King of Fighters XV is yet another high profile release that’s landing this month. It’s out for Xbox, PlayStation and PC in a simultaneous release, and we’re reviewing the PlayStation 5 version.
At iteration number fifteen, King of Fighters is way ahead of Tekken and Street Fighter, for which number six was just revealed this week – though Capcom’s fighting franchise did have a bunch of spin-off titles. It somehow doesn’t have the same kind of mainstream attention of those two franchises though, which we’ve always found somewhat surprising when you consider that King of Fighters consistently delivers excellent gameplay, and gives players a roster that you need a bunch of season passes for in other games.
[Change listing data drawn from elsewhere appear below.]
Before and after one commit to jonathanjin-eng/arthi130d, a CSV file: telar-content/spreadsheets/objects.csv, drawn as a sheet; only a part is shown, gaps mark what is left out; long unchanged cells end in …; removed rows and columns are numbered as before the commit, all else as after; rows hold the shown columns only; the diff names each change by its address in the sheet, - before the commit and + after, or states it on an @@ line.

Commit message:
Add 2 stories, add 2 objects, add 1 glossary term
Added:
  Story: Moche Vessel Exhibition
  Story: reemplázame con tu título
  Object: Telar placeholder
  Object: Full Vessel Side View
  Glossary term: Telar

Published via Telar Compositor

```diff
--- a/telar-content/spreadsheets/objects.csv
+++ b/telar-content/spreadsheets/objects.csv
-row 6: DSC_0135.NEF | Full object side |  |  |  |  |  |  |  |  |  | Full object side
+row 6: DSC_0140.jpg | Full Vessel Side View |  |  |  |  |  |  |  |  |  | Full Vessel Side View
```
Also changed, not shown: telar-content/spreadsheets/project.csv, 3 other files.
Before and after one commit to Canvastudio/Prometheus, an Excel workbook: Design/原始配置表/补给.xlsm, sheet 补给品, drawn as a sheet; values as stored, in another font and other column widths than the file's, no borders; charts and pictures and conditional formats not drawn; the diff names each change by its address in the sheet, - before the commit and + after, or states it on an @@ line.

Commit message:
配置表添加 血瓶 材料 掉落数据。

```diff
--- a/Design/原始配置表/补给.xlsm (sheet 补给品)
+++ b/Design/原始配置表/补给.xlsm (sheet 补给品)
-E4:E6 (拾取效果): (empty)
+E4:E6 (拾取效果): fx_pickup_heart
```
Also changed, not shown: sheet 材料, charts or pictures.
We reckon that part of it is that Street Fighter got its mainstream success in the SNES/MegaDrive/Genesis days and Tekken rose to prominence during the days of the first PlayStation console, whereas King of Fighters was an SNK game that was only available for the Neo Geo home console outside of arcades – hardly a ‘mainstream’ system.
King of Fighters XV features gameplay that is easy to learn but offers plenty of depth for those looking to master it – something that’s been an integral part of the series for decades now. The old Neo Geo console scheme of just using four buttons for all basic attacks is a welcome feature for anyone who finds modern fighting game controls just a tad overwhelming, even though King of Fighters XV has its own share of special moves, including Hyper Climax and MAX attacks.
MAX is essentially a boost mode that you can trigger whenever you’ve charged it, but as you get better you’ll learn that its quick-trigger version can also be used to extend combos. You don’t need things like that to win, but mastering them still feels very rewarding. The same can be said for new features like the Shatter Strike, which can temporarily stagger your opponent and thus give you a big opening to deal massive amounts of damage.
You can even button mash your way through King of Fighters XV, especially if you have an arcade-style controller. Other franchises have picked up this system as well, but KOF’s Rush mechanic means that whenever you tap Light Punch three times in a row, you’re triggering a combo. You can keep hammering LP as well, but mix it up with other attack buttons and you’re on your way to triggering (max super) special moves. Where other games have a steep learning curve, the fights here quickly look spectacular and the included tutorial does its job very well.
The core gameplay mode centers around teams of three fighters, which you once again select from an impressively large roster. There’s something here for everyone, with the only real downside being that the cast only features three newcomers: Isla, Krohnen McDougall and Dolores, whose magical powers also tie into the game’s storyline. Longtime SNK fans will appreciate the new look for returning favorites as well, as no one was simply ported over from XIV and visual changes have been applied to all characters.
King of Fighters isn’t the visual powerhouse that 3D fighters like Injustice 2 are, staying true to the 2D origins of the franchise with 2.5D graphics that provide depth while fighting on a two-dimensional plane. There are animations in the background and the characters themselves look and move well, but it lacks the flair of a Guilty Gear title or the technical wow-factor of 3D fighters. Everything looks extremely sharp though, making for one of the cleanest-looking fighting games around. The soundtrack is excellent and includes tunes from previous games, and as such King of Fighters XV is a title that really taps into the rich history of the franchise.
Online matchmaking has been implemented extremely well – with an offline “qualifying” sessions of three bouts to measure how skilled you are so you’re matched with people of somewhat equal ability once you venture into the lobbies. It’s a great move, and unless people intentionally hold back during the qualifying rounds it should ensure you have some very fair and closely contested battles ahead, no matter what your skill level is. With busy lobbies and good performance we had a great time with online play, though unfortunately there is no cross-platform play yet – just cross-generation within the same console family.
The biggest “problem” that King of Fighters XV has is that it’s not a huge technical leap forward, especially when you consider this is the debut title on the new console generation. It is, however, an extremely fun and streamlined fighting game. One that’s welcoming towards newcomers, but with the depth that should provide lasting appeal to veterans as well. We wish there were more new characters, but there aren’t a lot of games in the genre that don’t go the DLC route for those anymore.